→ **TASK TO CARRY OUT**:
Return the entire listing, character for character.
--- START ---
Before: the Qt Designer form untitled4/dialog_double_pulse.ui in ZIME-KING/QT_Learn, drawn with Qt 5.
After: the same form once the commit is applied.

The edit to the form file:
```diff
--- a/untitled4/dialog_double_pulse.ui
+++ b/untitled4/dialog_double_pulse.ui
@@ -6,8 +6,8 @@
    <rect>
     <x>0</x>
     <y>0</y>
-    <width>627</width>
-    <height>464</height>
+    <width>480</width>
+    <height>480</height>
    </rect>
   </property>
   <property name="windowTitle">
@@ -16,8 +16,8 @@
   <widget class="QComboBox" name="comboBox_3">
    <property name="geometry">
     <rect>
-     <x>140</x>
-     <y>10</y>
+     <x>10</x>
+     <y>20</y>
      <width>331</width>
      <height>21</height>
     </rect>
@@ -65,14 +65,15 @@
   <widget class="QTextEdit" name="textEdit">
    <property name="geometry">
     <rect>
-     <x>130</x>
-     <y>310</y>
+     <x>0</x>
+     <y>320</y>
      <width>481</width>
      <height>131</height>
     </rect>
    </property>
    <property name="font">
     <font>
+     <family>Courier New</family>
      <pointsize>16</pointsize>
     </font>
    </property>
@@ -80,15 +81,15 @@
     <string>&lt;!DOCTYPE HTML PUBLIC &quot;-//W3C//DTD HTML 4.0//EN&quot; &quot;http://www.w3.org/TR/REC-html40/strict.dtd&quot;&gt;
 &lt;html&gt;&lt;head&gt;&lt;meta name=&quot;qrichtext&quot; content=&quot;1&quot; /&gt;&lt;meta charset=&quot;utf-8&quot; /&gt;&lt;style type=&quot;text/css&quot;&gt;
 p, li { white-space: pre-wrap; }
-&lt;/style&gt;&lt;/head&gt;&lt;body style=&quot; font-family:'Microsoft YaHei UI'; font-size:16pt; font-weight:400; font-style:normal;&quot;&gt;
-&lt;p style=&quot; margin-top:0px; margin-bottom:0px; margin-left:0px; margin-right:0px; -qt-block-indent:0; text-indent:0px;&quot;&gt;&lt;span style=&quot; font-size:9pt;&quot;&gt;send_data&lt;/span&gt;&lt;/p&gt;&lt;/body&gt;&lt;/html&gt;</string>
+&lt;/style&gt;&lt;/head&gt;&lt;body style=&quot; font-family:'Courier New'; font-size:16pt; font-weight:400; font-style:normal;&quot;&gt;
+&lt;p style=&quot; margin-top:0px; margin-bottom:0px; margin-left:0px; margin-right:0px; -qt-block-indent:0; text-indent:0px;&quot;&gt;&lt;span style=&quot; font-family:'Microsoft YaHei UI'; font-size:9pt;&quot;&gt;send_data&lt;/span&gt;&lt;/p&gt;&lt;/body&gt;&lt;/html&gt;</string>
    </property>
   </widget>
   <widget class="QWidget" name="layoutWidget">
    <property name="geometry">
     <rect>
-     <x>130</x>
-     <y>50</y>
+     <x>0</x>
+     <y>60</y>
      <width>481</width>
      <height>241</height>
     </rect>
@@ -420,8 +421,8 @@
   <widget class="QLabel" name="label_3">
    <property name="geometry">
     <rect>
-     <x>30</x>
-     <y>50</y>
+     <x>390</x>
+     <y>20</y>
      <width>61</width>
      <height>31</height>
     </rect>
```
--- END ---
→ **EXERCISE RESPONSE**:
Before: the Qt Designer form untitled4/dialog_double_pulse.ui in ZIME-KING/QT_Learn, drawn with Qt 5.
After: the same form once the commit is applied.

The edit to the form file:
```diff
--- a/untitled4/dialog_double_pulse.ui
+++ b/untitled4/dialog_double_pulse.ui
@@ -6,8 +6,8 @@
    <rect>
     <x>0</x>
     <y>0</y>
-    <width>627</width>
-    <height>464</height>
+    <width>480</width>
+    <height>480</height>
    </rect>
   </property>
   <property name="windowTitle">
@@ -16,8 +16,8 @@
   <widget class="QComboBox" name="comboBox_3">
    <property name="geometry">
     <rect>
-     <x>140</x>
-     <y>10</y>
+     <x>10</x>
+     <y>20</y>
      <width>331</width>
      <height>21</height>
     </rect>
@@ -65,14 +65,15 @@
   <widget class="QTextEdit" name="textEdit">
    <property name="geometry">
     <rect>
-     <x>130</x>
-     <y>310</y>
+     <x>0</x>
+     <y>320</y>
      <width>481</width>
      <height>131</height>
     </rect>
    </property>
    <property name="font">
     <font>
+     <family>Courier New</family>
      <pointsize>16</pointsize>
     </font>
    </property>
@@ -80,15 +81,15 @@
     <string>&lt;!DOCTYPE HTML PUBLIC &quot;-//W3C//DTD HTML 4.0//EN&quot; &quot;http://www.w3.org/TR/REC-html40/strict.dtd&quot;&gt;
 &lt;html&gt;&lt;head&gt;&lt;meta name=&quot;qrichtext&quot; content=&quot;1&quot; /&gt;&lt;meta charset=&quot;utf-8&quot; /&gt;&lt;style type=&quot;text/css&quot;&gt;
 p, li { white-space: pre-wrap; }
-&lt;/style&gt;&lt;/head&gt;&lt;body style=&quot; font-family:'Microsoft YaHei UI'; font-size:16pt; font-weight:400; font-style:normal;&quot;&gt;
-&lt;p style=&quot; margin-top:0px; margin-bottom:0px; margin-left:0px; margin-right:0px; -qt-block-indent:0; text-indent:0px;&quot;&gt;&lt;span style=&quot; font-size:9pt;&quot;&gt;send_data&lt;/span&gt;&lt;/p&gt;&lt;/body&gt;&lt;/html&gt;</string>
+&lt;/style&gt;&lt;/head&gt;&lt;body style=&quot; font-family:'Courier New'; font-size:16pt; font-weight:400; font-style:normal;&quot;&gt;
+&lt;p style=&quot; margin-top:0px; margin-bottom:0px; margin-left:0px; margin-right:0px; -qt-block-indent:0; text-indent:0px;&quot;&gt;&lt;span style=&quot; font-family:'Microsoft YaHei UI'; font-size:9pt;&quot;&gt;send_data&lt;/span&gt;&lt;/p&gt;&lt;/body&gt;&lt;/html&gt;</string>
    </property>
   </widget>
   <widget class="QWidget" name="layoutWidget">
    <property name="geometry">
     <rect>
-     <x>130</x>
-     <y>50</y>
+     <x>0</x>
+     <y>60</y>
      <width>481</width>
      <height>241</height>
     </rect>
@@ -420,8 +421,8 @@
   <widget class="QLabel" name="label_3">
    <property name="geometry">
     <rect>
-     <x>30</x>
-     <y>50</y>
+     <x>390</x>
+     <y>20</y>
      <width>61</width>
      <height>31</height>
     </rect>
```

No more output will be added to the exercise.